'Depending on the type of food being cooked, the risk of not having a plate is that your food could be undercooked,' Mark explains. 'It may not heat all the way through properly, or conversely, overcooked in some places where the cooking has been concentrated.'
However, having a broken plate does not need to be a big problem. As Mark suggests, you can still use your microwave before rushing to replace it. It is just wise to replace it after some time – to avoid overcooked food.
What can you use instead of a microwave plate?
It is always advised to reinvest in a new glass plate [you can pick one up here on Amazon, but remember to pick up the right size for your appliance].
'If replacing the glass plate is not an option, then the alternative is heating up your food for shorter periods of time – for example, 30-second periods – and physically rotating the bowl with the food inside yourself, until it’s cooked through properly,' Mark suggests.
Why did my microwave glass tray break?

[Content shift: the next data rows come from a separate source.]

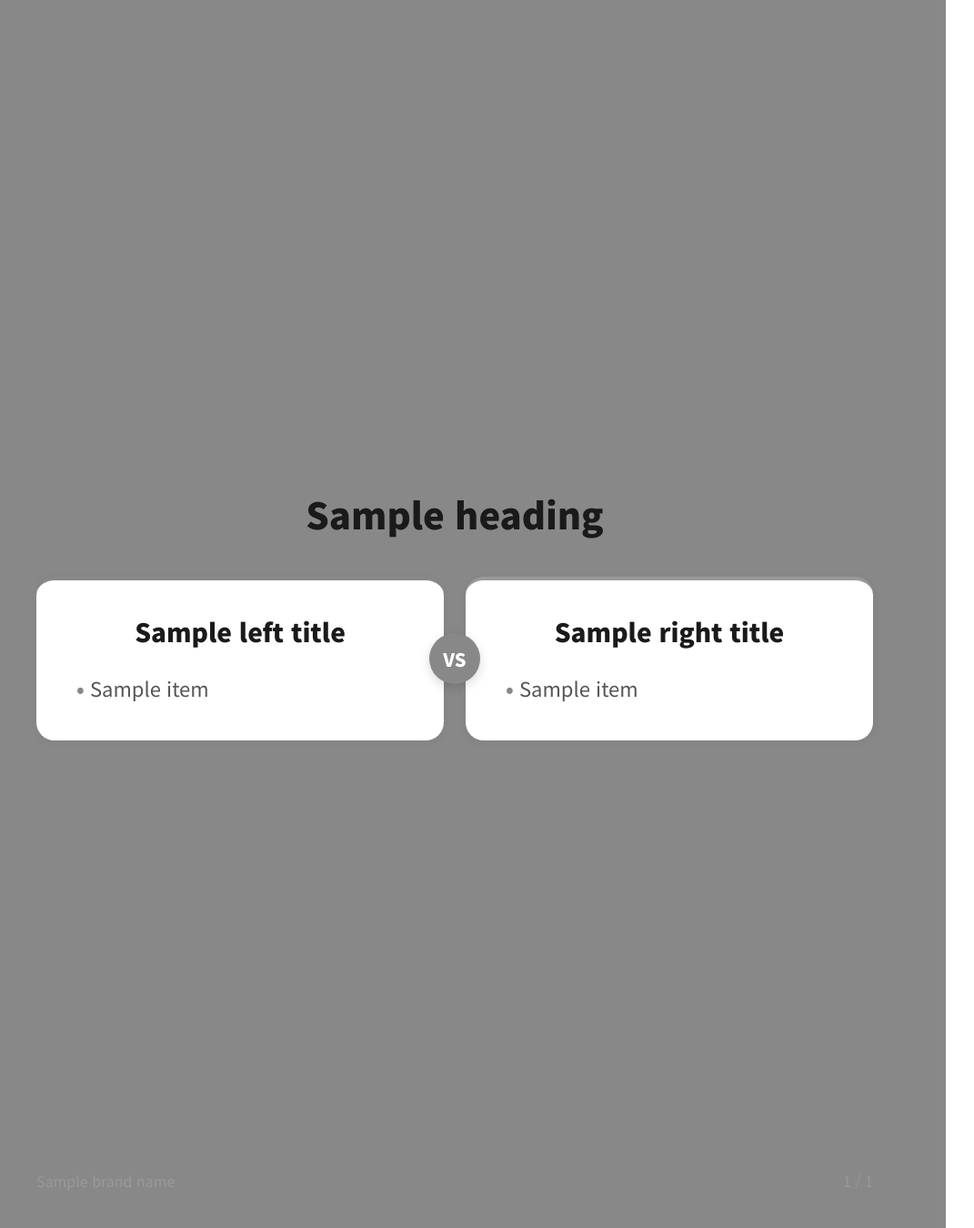
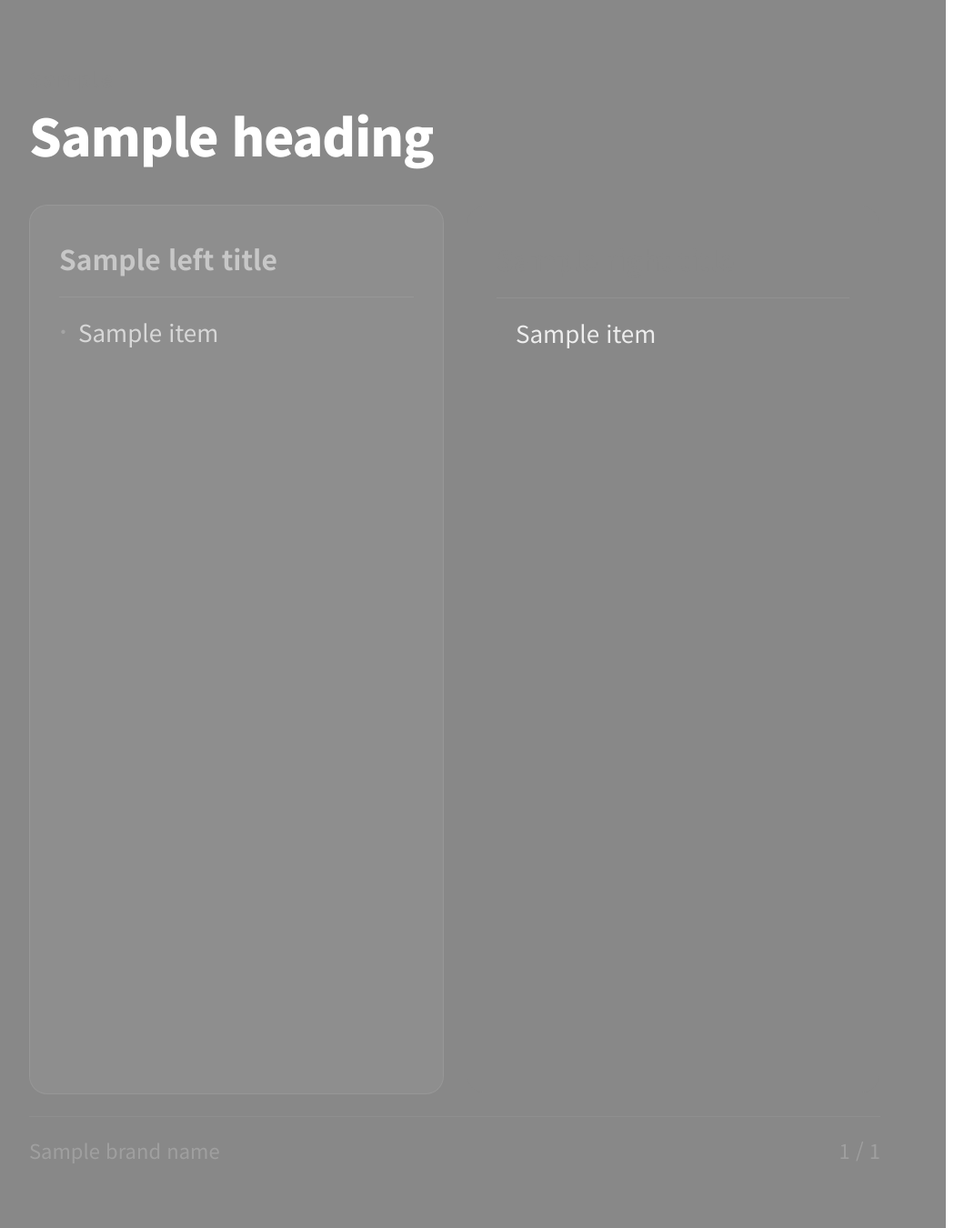
Before and after one commit to lodaebone6980/card-news-insta, a Python web app: template templates/content-split.html in a window 1280 px wide. Shown: the whole page at 91% size, without its empty margins (40-1111 px from the left). Run offline with Jinja, Linux system fonts and the light colour scheme; the template is opened without the code that fills it: most values are stand-ins (such as "Sample title", 1, 10 or a date in 2020).

Commit message:
Refactor content-split.html layout and styles

```diff
--- a/templates/content-split.html
+++ b/templates/content-split.html
@@ -6,109 +6,94 @@
 @import url('https://fonts.googleapis.com/css2?family=Noto+Sans+KR:wght@400;700;900&display=swap');
 * { margin: 0; padding: 0; box-sizing: border-box; }
 body { width: 1080px; height: 1350px; overflow: hidden; font-family: 'Noto Sans KR', sans-serif; }
-
 .slide {
   width: 1080px; height: 1350px;
   background: {{ sub_color }};
-    padding: 80px;
+  padding: 70px 72px;
   display: flex; flex-direction: column;
-    justify-content: center;
-    position: relative;
+  position: relative; overflow: hidden;
 }
-
-  .accent-bar {
-    position: absolute; top: 0; left: 0;
-    width: 100%; height: 6px;
-    background: {{ main_color }};
+.top-bar { position: absolute; top: 0; left: 0; right: 0; height: 8px; background: {{ main_color }}; }
+.slide-header { margin-bottom: 44px; flex-shrink: 0; }
+.slide-header-meta {
+  font-size: 22px; font-weight: 700;
+  color: {{ main_color }}; letter-spacing: 2px; margin-bottom: 12px;
 }
-
+.heading {
+  font-size: 56px; font-weight: 900;
+  color: #fff; line-height: 1.2;
+  letter-spacing: -1px; word-break: keep-all;
+}
+.split {
+  display: grid; grid-template-columns: 1fr 1fr;
+  gap: 24px; flex: 1;
+}
+.split-col {
+  background: rgba(255,255,255,0.05);
+  border: 1px solid rgba(255,255,255,0.08);
+  border-radius: 20px; padding: 36px 32px;
+  display: flex; flex-direction: column; gap: 16px;
+}
+.split-col.highlighted {
+  background: {{ main_color }}18;
+  border-color: {{ main_color }}55;
+  border-width: 2px;
+}
+.col-header {
+  padding-bottom: 20px;
+  border-bottom: 1px solid rgba(255,255,255,0.08);
+  margin-bottom: 4px;
+}
+.col-title {
+  font-size: 30px; font-weight: 700;
+  color: rgba(255,255,255,0.5);
+}
+.split-col.highlighted .col-title { color: {{ main_color }}; }
+.col-items { display: flex; flex-direction: column; gap: 14px; }
+.col-item {
+  display: flex; align-items: flex-start; gap: 12px;
+  font-size: 26px; color: rgba(255,255,255,0.65); line-height: 1.4;
+}
+.split-col.highlighted .col-item { color: rgba(255,255,255,0.85); }
+.col-item::before {
+  content: '·';
+  color: rgba(255,255,255,0.2);
+  font-size: 32px; line-height: 1; flex-shrink: 0;
+}
+.split-col.highlighted .col-item::before { color: {{ main_color }}; }
 .footer {
-    position: absolute; bottom: 40px; left: 80px; right: 80px;
+  margin-top: 24px; padding-top: 20px;
+  border-top: 1px solid rgba(255,255,255,0.06);
   display: flex; justify-content: space-between;
-    font-size: 16px; color: #999;
-  }
-
-  .heading {
-    font-size: 40px; font-weight: 900;
-    color: #1A1A1A;
-    text-align: center;
-    margin-bottom: 40px;
-  }
-
-  .vs-label {
-    position: absolute;
-    top: 50%; left: 50%;
-    transform: translate(-50%, -50%);
-    width: 56px; height: 56px;
-    background: {{ main_color }};
-    color: #FFF;
-    font-size: 20px; font-weight: 900;
-    border-radius: 50%;
-    display: flex; align-items: center; justify-content: center;
-    z-index: 2;
-    box-shadow: 0 4px 12px rgba(0,0,0,0.15);
-  }
-
-  .split-row {
-    display: flex; gap: 24px;
-    position: relative;
-  }
-
-  .split-card {
-    flex: 1;
-    background: #FFF;
-    border-radius: 20px;
-    padding: 36px;
-    text-align: center;
-    box-shadow: 0 2px 12px rgba(0,0,0,0.04);
-  }
-
-  .split-card.left { border-top: 4px solid {{ main_color }}; }
-  .split-card.right { border-top: 4px solid #999; }
-
-  .split-title {
-    font-size: 28px; font-weight: 900;
-    color: #1A1A1A;
-    margin-bottom: 20px;
-  }
-
-  .split-items {
-    text-align: left;
-  }
-
-  .split-item {
-    font-size: 22px;
-    color: #555;
-    line-height: 2;
-    padding-left: 8px;
-  }
-
-  .split-item::before {
-    content: '• ';
-    color: {{ main_color }};
-    font-weight: 900;
+  font-size: 22px; color: rgba(255,255,255,0.2); flex-shrink: 0;
 }
 </style>
 </head>
 <body>
 <div class="slide">
-    <div class="accent-bar"></div>
-    <h2 class="heading">{{ heading }}</h2>
-    <div class="split-row">
-      <div class="split-card left">
-        <div class="split-title">{{ left_title }}</div>
-        <div class="split-items">
+  <div class="top-bar"></div>
+  <div class="slide-header">
+    <div class="slide-header-meta">{{ category_tag }}</div>
+    <div class="heading">{{ heading }}</div>
+  </div>
+  <div class="split">
+    <div class="split-col">
+      <div class="col-header">
+        <div class="col-title">{{ left_title }}</div>
+      </div>
+      <div class="col-items">
         {% for item in left_items %}
-          <div class="split-item">{{ item }}</div>
+        <div class="col-item">{{ item }}</div>
         {% endfor %}
       </div>
     </div>
-      <div class="vs-label">VS</div>
-      <div class="split-card right">
-        <div class="split-title">{{ right_title }}</div>
-        <div class="split-items">
+    <div class="split-col highlighted">
+      <div class="col-header">
+        <div class="col-title">{{ right_title }}</div>
+      </div>
+      <div class="col-items">
         {% for item in right_items %}
-          <div class="split-item">{{ item }}</div>
+        <div class="col-item">{{ item }}</div>
         {% endfor %}
       </div>
     </div>
```
Lines whose indentation alone changed are shown as unchanged.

'Accidents happen all the time in the kitchen, and considering how often we use our microwaves at home, it’s not unheard of when the glass plate chips or eventually breaks,' the expert says. So, while it may seem unlikely that your tray can break, it is certainly possible.
'When cleaning a kitchen, I am always extra careful around the glass plate in my microwave,' says H&G's Editor in Chief, Lucy Searle. 'Breakage can also occur through street points, such as extreme heat to continuous cooking, so it's important to keep an eye on the timer to prevent any possible breakages.'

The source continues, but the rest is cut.